(Data to examine)

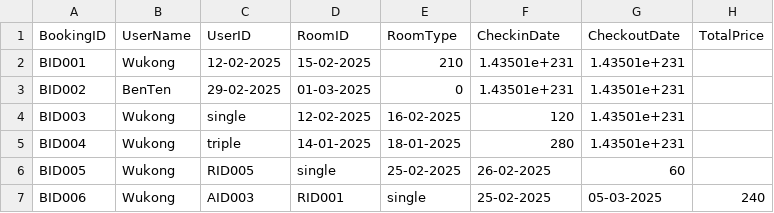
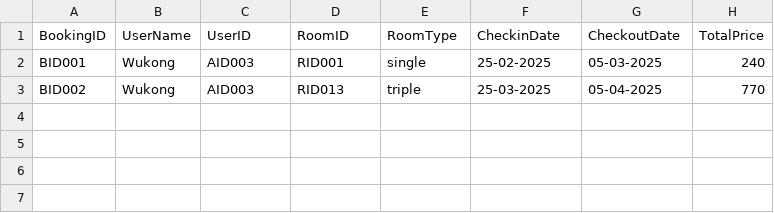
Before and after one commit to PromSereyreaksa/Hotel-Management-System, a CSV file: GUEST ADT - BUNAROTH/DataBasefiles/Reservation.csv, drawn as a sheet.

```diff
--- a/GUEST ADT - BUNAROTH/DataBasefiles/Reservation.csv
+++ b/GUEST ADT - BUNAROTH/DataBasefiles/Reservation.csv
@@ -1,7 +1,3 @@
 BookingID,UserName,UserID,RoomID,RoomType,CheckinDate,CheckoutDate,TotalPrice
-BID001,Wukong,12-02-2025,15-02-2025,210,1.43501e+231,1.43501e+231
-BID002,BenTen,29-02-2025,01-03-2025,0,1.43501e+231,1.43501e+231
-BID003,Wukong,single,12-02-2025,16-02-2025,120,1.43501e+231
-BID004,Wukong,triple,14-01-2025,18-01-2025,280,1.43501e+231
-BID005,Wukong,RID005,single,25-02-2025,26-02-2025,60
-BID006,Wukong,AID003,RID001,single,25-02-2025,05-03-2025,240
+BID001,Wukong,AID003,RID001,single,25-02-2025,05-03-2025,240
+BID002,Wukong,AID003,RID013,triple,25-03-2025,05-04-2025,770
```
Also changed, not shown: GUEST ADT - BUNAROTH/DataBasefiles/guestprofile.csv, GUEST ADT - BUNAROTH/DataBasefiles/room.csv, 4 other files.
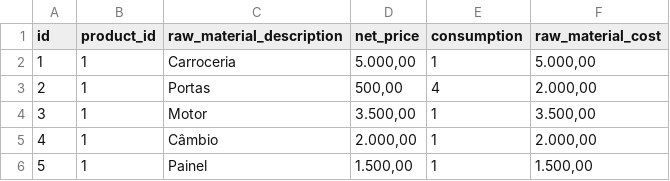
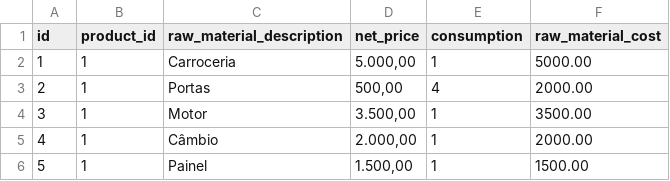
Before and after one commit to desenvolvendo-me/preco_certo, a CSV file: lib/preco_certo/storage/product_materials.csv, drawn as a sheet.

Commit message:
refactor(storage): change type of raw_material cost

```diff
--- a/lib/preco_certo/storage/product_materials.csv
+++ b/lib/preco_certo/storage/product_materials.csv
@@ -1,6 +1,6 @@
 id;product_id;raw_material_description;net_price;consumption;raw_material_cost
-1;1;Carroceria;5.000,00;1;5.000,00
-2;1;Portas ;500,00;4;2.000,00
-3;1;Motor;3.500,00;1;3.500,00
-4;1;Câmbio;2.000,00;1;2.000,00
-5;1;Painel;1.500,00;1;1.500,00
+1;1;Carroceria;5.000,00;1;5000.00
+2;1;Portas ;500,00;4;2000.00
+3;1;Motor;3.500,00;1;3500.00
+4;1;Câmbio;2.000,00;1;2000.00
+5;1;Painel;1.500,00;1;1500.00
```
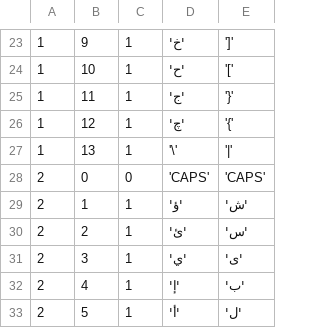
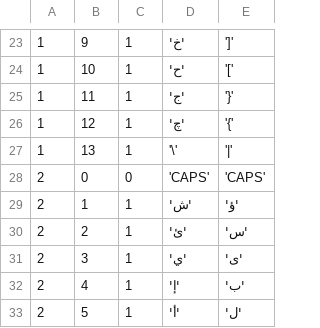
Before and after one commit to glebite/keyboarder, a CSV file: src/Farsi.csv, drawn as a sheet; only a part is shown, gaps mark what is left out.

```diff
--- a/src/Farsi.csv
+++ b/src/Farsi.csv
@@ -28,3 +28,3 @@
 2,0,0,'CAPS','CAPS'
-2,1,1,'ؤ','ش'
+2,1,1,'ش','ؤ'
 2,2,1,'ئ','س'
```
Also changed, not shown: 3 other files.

(End Data to examine)

- Task statement
Reproduce each line of the data containing the word "BUNAROTH".

- Exercise result
Before and after one commit to PromSereyreaksa/Hotel-Management-System, a CSV file: GUEST ADT - BUNAROTH/DataBasefiles/Reservation.csv, drawn as a sheet.
--- a/GUEST ADT - BUNAROTH/DataBasefiles/Reservation.csv
+++ b/GUEST ADT - BUNAROTH/DataBasefiles/Reservation.csv
Also changed, not shown: GUEST ADT - BUNAROTH/DataBasefiles/guestprofile.csv, GUEST ADT - BUNAROTH/DataBasefiles/room.csv, 4 other files.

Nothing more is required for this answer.